Thanks to a new discovery from the Royal Tyrrell Museum in Alberta, however, paleontologists now have evidence that at least seven dinosaur species in particular were able to nest at frigid polar latitudes. These findings not only suggest that dinosaurs lived in the Arctic year-round, but may also be the best evidence yet that unlike the majority of lizards, dinosaurs were actually warm-blooded.
The study, which examines the northernmost dinosaur fossils to be discovered, was published in Current Biology.
Could dinosaurs have survived the harsh Arctic climate?
For many years, palaeontologists doubted that dinosaurs could survive the Arctic’s extreme conditions. And even after fossilized dinosaur remains and footprints were discovered at polar latitudes, most scientists assumed that any dinosaurs able to brave the Arctic’s cold would have to migrate to warmer environments when it came time to reproduce.
This is because dinosaurs were long assumed to be cold-blooded, meaning that their body temperatures were regulated by the outside environment — and in the frigid conditions of the Arctic, they wouldn’t be able to maintain the body temperatures needed to survive.
“It wasn’t that long ago that the idea of finding any dinosaurs in such extreme latitudes and environments was a surprise,” said Patrick Druckenmiller, an assistant professor of geology at the University of Alaska Fairbanks and lead author of the study, in a press release.
Druckenmiller and colleagues had been investigating the Prince Creek Formation — a geological formation in Northern Alaska known to contain dinosaur remains — for many years prior to this study. They were interested in learning how dinosaurs could have survived the formation’s harsh conditions.
Unfortunately, carrying out field work in the Arctic is tricky. The geological formations in the Arctic are difficult to navigate, which makes it hard to find fossilized dinosaur remains.
“The field season is short in the Arctic and access is very difficult,” Druckenmiller explained. “[A]ircraft and small boats are required. [It’s] hard to safely find and extract fossils.”
Hundreds of dinosaur bones in the Arctic
After more than a decade of research in the area, however, the team’s hard work finally paid off.
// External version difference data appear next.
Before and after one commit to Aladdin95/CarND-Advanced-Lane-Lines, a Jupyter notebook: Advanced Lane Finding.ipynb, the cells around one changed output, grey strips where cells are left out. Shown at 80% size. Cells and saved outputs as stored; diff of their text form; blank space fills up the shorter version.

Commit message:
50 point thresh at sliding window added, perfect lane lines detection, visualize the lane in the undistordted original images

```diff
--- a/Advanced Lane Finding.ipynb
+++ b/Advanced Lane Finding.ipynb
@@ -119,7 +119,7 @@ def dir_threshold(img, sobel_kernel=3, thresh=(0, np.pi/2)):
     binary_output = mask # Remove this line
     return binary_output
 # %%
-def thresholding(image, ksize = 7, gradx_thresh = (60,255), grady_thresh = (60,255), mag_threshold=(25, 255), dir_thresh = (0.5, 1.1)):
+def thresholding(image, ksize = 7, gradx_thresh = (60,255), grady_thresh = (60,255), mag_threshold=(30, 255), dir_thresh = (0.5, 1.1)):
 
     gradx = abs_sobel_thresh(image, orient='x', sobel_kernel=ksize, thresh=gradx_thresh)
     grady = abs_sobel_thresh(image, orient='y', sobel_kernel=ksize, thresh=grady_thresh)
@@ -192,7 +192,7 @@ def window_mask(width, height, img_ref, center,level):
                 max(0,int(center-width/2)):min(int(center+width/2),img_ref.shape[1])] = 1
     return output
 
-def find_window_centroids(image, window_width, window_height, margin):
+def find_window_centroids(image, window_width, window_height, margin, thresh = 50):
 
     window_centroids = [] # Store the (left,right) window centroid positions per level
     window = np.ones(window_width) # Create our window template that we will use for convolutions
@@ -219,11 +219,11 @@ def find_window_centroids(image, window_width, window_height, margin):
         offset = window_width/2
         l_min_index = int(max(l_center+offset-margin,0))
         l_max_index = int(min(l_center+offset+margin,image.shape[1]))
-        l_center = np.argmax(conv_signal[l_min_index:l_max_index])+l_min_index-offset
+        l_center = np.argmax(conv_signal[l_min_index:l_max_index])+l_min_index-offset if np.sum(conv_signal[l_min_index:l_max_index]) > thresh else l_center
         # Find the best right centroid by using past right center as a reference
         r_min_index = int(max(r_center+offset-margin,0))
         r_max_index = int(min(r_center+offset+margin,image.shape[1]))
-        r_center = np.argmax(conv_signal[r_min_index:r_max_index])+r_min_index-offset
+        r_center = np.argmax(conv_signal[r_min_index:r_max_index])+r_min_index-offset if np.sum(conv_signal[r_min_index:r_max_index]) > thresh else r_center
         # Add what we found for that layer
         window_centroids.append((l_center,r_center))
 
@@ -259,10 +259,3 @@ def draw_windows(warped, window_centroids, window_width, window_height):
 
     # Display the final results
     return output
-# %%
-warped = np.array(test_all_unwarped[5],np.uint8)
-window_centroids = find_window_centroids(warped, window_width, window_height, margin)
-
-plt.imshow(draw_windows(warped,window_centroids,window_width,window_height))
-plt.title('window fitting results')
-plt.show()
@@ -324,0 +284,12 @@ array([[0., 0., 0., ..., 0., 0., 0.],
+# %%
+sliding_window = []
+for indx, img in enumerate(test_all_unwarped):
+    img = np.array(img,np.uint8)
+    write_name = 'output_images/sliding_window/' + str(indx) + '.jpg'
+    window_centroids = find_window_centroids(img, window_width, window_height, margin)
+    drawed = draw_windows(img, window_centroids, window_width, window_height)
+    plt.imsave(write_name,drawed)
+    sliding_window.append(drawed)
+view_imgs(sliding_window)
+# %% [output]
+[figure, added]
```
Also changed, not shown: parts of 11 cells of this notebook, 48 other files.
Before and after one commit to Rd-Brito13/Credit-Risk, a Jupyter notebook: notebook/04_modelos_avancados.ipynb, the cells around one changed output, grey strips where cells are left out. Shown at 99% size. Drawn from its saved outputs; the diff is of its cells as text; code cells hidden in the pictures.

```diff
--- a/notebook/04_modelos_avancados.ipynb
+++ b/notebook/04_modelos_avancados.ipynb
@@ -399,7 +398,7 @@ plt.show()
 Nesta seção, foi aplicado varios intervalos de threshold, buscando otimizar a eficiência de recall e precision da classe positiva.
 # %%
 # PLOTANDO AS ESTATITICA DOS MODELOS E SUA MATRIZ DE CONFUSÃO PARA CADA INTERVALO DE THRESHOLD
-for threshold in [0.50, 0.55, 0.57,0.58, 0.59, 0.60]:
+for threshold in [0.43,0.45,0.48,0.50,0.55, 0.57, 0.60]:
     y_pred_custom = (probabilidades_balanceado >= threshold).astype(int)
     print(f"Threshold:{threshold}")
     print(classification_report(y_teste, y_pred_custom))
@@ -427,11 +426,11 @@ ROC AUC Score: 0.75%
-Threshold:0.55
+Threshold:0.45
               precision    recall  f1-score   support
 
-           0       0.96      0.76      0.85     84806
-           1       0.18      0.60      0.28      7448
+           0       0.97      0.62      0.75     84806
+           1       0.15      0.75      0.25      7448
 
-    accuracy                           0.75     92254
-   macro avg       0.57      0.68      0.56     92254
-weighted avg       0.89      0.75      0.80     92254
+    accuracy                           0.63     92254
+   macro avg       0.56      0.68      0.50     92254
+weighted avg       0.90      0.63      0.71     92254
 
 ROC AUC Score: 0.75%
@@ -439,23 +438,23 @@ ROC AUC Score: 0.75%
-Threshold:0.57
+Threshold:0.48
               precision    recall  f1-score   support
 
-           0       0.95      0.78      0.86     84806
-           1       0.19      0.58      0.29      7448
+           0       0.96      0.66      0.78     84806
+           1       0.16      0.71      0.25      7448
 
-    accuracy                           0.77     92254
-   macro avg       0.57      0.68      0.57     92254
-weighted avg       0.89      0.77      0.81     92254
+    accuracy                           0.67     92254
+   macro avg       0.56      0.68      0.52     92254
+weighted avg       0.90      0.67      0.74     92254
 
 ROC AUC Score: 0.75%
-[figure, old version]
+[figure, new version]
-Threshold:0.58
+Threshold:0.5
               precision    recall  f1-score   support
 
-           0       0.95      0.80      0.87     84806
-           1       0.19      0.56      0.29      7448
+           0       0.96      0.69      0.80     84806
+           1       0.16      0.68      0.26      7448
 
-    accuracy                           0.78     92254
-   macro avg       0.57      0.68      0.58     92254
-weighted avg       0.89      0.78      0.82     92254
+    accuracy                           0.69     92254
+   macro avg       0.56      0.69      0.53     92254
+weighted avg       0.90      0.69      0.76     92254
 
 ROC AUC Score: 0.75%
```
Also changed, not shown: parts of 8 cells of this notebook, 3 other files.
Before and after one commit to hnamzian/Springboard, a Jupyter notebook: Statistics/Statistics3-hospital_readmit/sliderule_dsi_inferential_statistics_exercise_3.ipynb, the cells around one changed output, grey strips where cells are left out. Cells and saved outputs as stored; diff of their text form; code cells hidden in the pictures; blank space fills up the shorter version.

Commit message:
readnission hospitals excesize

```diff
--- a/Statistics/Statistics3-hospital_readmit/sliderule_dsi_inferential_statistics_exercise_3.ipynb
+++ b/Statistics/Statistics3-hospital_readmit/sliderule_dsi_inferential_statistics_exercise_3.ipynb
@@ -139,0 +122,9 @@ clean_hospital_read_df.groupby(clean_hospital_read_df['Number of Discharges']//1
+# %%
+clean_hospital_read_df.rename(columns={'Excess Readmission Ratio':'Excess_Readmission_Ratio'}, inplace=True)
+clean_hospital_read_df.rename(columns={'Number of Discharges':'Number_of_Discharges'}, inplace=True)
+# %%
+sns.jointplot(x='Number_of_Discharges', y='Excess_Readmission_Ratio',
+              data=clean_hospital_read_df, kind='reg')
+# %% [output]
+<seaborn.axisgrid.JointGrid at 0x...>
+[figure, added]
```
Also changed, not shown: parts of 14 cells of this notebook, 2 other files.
By combing through different regions of the Prince Creek Formation, the researchers discovered deposits of fossils containing hundreds of dinosaur bones.
The fossils included both herbivores (such as duck-billed and horned dinosaurs) as well as carnivorous tyrannosaurs. Most exciting, however, was the fact that the researchers uncovered bones from baby dinosaurs as well — including teeth from baby dinosaurs that were either still in their eggs, or had just recently hatched.
These fossils mark a major discovery, as paleontologists previously had no evidence that dinosaurs were able to reproduce in the frigid Arctic. The results detailed in their study are the first convincing evidence that dinosaurs did in fact nest at these high latitudes.
“To […] find out that most if not all of [these] species also reproduced in the Arctic is really remarkable,” Druckenmiller said.
“We have long been asked, ‘Have you found any eggs?’ […] But, we [now] have something much better: the actual baby dinosaurs themselves.”
A natural test of dinosaurs’ physiology
This discovery could also help shed light on a longstanding question in the field of paleontology: namely, whether or not dinosaurs were warm-blooded. Scientists have not yet found evidence that cold-blooded vertebrates like lizards and amphibians can survive and reproduce in the Arctic, but they do know that warm-blooded mammals can — and now they can add dinosaurs to that list.
“Year-round residency in the Arctic provides a natural test of dinosaurian physiology,” said Gregory Erickson, a professor of anatomy and vertebrate paleobiology at Florida State University and co-author of the study.
“I think that this is some of the most compelling evidence that dinosaurs were in fact warm-blooded.”